(Records from a collection)
((

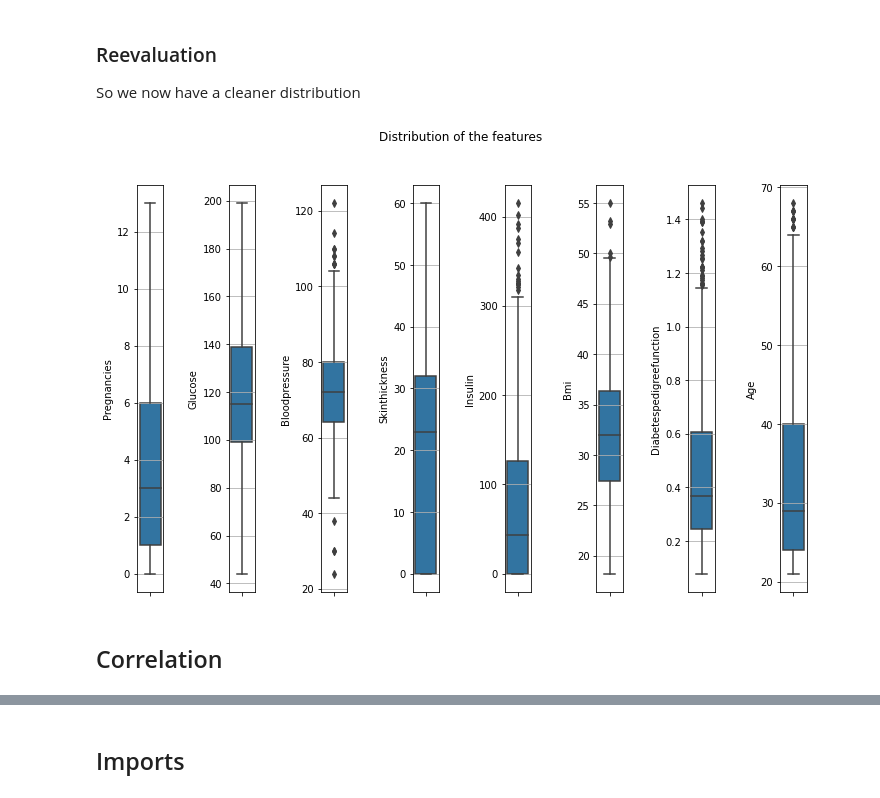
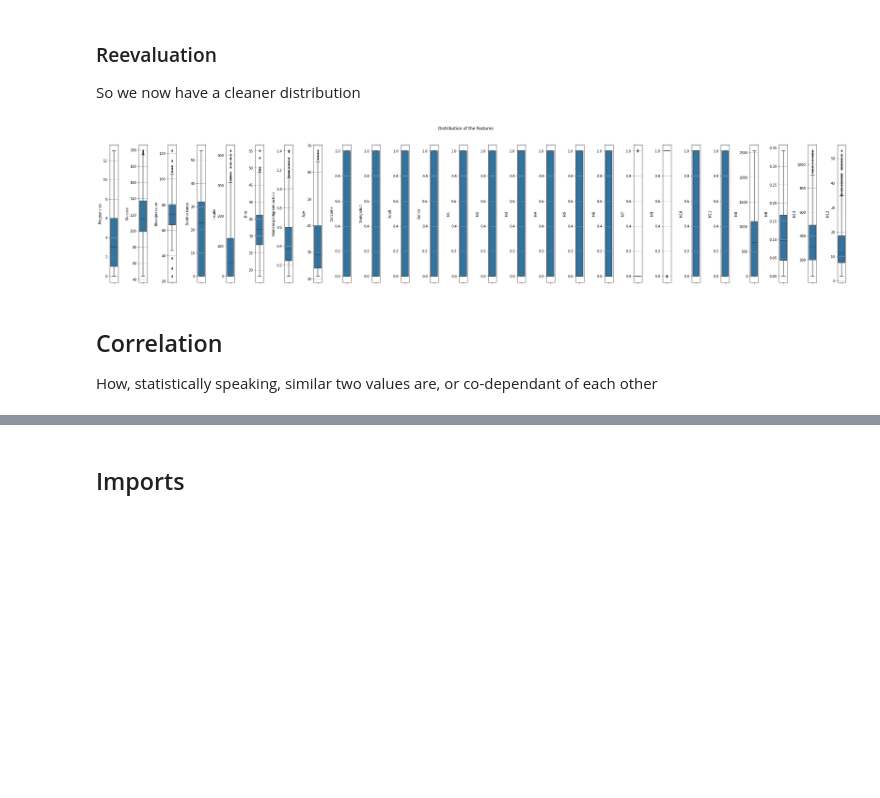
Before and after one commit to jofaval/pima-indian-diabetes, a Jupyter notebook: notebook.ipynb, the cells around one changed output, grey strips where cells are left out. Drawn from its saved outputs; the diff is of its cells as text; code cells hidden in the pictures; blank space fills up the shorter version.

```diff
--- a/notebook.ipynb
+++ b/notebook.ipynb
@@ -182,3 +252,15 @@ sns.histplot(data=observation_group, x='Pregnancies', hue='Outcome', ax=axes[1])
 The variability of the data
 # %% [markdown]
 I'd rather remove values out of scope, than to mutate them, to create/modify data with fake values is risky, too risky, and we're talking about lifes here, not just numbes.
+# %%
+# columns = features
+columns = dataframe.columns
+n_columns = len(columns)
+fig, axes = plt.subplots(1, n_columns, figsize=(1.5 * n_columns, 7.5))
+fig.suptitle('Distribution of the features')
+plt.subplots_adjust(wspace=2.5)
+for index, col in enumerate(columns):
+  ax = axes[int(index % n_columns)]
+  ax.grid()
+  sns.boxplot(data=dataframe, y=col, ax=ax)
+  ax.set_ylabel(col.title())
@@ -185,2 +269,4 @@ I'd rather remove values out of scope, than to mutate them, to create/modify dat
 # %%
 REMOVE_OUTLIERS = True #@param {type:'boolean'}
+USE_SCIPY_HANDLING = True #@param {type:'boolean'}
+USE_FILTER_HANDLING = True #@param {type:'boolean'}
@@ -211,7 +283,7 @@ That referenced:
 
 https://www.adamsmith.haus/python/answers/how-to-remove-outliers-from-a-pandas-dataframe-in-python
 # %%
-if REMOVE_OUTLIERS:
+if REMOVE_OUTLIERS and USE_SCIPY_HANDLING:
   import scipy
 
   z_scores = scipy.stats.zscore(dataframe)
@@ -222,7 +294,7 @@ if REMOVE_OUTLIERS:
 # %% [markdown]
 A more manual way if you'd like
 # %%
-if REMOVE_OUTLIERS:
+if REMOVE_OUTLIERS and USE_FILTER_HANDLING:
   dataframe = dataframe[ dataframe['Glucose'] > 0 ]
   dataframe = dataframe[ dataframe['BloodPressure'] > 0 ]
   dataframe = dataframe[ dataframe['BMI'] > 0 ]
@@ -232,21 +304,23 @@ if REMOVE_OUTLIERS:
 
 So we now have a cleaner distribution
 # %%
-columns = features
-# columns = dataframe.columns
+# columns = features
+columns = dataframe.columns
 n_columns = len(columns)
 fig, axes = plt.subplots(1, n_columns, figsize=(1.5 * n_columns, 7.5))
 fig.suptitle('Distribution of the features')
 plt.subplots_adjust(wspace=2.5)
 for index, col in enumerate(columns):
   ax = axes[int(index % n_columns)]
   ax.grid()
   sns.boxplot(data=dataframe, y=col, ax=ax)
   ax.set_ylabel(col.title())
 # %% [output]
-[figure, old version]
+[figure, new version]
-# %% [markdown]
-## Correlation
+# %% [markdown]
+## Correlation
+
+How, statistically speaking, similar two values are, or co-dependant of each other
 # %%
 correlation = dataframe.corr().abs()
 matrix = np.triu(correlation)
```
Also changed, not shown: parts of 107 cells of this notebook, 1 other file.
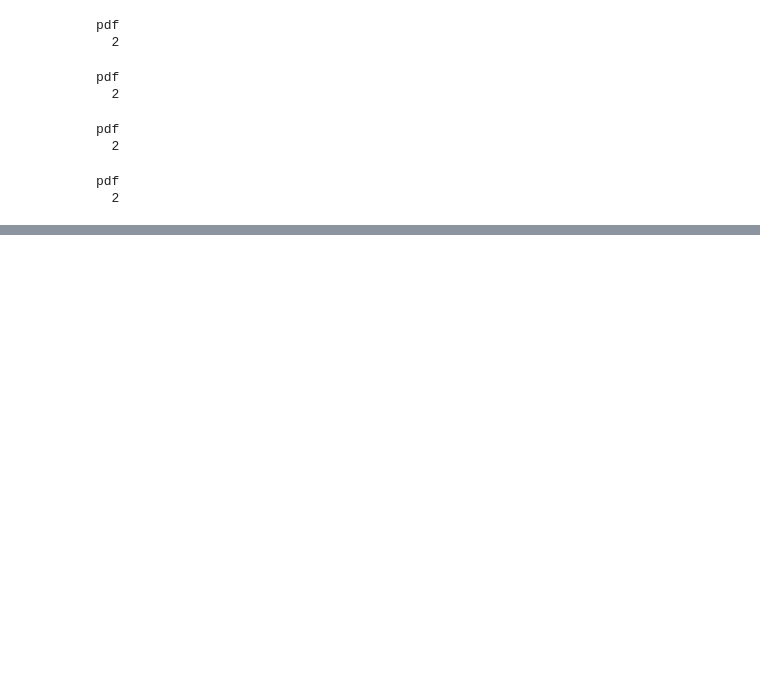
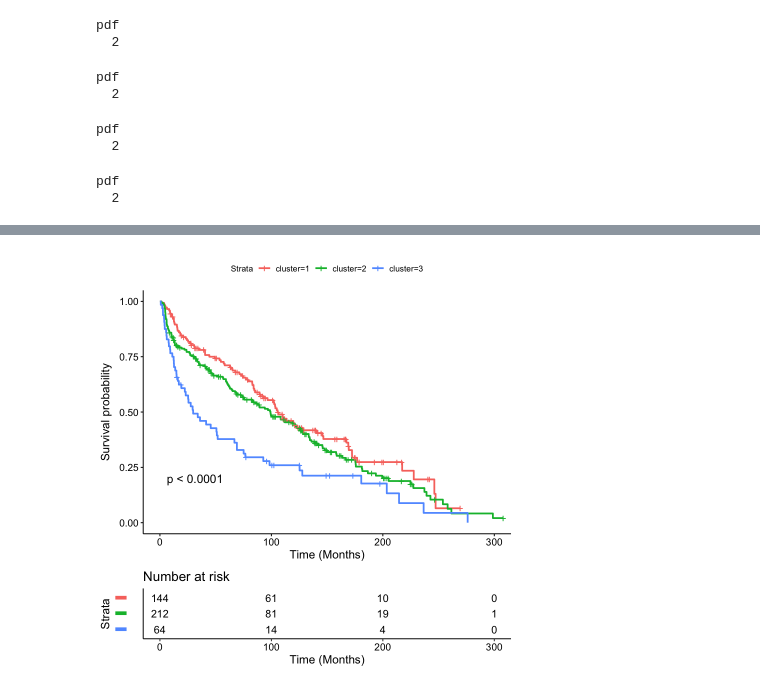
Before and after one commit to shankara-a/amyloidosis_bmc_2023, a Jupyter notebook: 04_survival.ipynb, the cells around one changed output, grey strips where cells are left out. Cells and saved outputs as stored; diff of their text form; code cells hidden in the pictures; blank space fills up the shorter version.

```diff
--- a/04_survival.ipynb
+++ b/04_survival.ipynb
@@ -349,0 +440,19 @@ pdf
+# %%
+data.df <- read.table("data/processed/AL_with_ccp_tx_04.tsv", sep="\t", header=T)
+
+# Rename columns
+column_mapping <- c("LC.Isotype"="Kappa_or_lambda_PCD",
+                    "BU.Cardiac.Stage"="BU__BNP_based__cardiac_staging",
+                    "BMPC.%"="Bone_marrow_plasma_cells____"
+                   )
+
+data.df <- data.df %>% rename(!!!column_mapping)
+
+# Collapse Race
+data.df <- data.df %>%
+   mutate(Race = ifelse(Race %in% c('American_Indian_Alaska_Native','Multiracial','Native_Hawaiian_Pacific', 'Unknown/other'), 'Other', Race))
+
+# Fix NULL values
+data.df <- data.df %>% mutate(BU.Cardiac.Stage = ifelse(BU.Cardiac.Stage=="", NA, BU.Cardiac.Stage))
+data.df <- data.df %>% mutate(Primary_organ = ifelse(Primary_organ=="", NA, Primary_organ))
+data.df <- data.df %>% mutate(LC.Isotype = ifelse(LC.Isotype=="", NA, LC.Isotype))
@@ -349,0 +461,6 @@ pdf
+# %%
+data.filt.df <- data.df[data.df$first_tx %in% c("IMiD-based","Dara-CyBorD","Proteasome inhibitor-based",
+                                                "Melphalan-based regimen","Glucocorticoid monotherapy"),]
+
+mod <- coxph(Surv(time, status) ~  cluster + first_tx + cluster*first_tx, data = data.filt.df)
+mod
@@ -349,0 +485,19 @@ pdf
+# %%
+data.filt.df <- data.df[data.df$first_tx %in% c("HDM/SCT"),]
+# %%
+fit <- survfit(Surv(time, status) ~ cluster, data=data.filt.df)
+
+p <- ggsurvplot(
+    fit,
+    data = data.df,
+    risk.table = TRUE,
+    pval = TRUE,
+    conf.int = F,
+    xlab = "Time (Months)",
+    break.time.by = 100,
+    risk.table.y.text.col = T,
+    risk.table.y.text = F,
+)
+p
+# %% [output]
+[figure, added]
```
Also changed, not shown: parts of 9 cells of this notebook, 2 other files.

))

- **EXERCISE INSTRUCTIONS**:
Check each line of the records for the string "boolean" and copy those that have it.

- **SOLUTION**:
 REMOVE_OUTLIERS = True #@param {type:'boolean'}
+USE_SCIPY_HANDLING = True #@param {type:'boolean'}
+USE_FILTER_HANDLING = True #@param {type:'boolean'}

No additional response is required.